= What to do =
If a line in the data below contains the word "notebooks", copy it out.

Given records section start

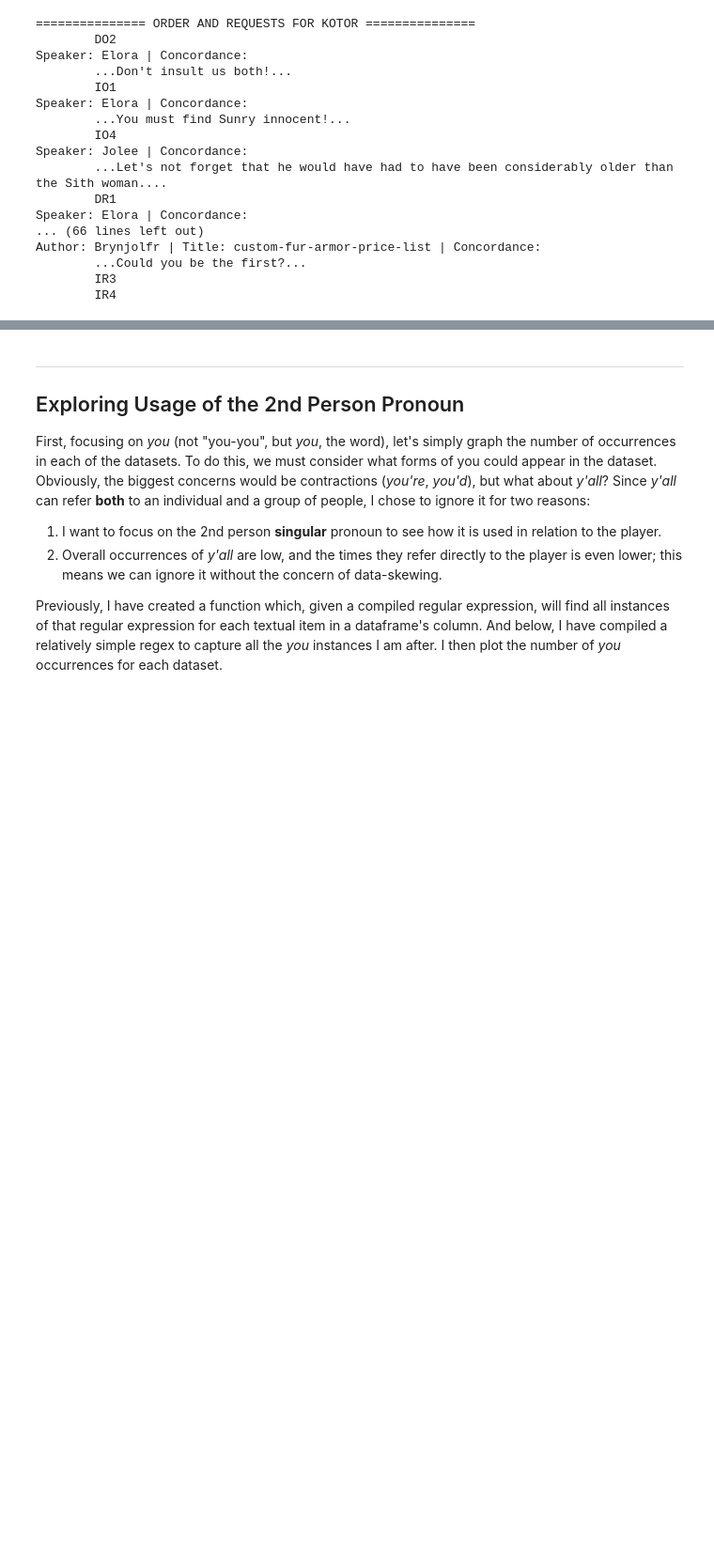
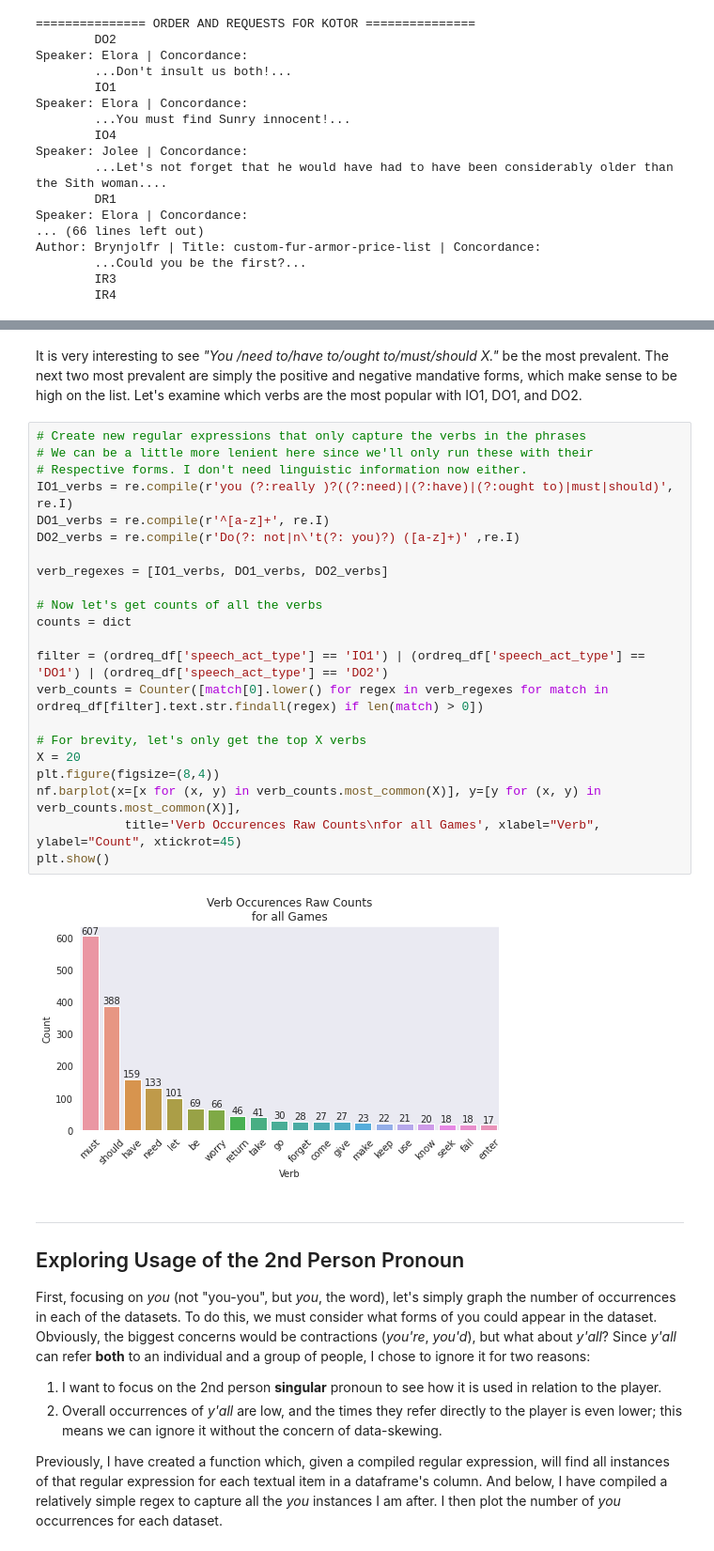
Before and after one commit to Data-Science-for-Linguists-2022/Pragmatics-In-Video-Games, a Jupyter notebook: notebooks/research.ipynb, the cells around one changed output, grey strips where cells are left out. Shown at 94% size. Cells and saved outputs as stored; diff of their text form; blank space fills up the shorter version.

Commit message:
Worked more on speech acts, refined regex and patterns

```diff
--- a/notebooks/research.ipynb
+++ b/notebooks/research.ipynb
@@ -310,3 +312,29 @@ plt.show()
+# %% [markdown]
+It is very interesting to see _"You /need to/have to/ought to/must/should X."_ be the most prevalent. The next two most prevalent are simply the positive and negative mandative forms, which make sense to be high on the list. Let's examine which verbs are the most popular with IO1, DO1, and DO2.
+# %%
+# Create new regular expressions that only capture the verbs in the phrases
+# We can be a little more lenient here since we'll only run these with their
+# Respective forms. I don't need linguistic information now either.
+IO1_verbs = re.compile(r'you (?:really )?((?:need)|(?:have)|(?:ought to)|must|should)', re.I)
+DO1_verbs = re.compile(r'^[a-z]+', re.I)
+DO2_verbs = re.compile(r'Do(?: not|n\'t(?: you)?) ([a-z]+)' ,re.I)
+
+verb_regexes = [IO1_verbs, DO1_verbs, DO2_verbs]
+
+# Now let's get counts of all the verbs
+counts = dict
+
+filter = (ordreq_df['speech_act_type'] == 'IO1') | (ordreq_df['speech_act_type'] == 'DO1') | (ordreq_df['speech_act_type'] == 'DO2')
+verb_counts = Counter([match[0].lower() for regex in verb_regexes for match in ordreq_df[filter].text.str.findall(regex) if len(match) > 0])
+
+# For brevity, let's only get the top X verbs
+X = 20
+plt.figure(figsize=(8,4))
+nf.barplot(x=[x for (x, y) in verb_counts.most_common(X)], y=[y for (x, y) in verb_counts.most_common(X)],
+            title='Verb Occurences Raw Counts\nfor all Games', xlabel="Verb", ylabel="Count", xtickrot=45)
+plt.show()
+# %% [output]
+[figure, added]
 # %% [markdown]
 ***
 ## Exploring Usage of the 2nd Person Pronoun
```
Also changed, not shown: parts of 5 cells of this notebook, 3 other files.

Given records section end

= Exercise answer =
Before and after one commit to Data-Science-for-Linguists-2022/Pragmatics-In-Video-Games, a Jupyter notebook: notebooks/research.ipynb, the cells around one changed output, grey strips where cells are left out. Shown at 94% size. Cells and saved outputs as stored; diff of their text form; blank space fills up the shorter version.
--- a/notebooks/research.ipynb
+++ b/notebooks/research.ipynb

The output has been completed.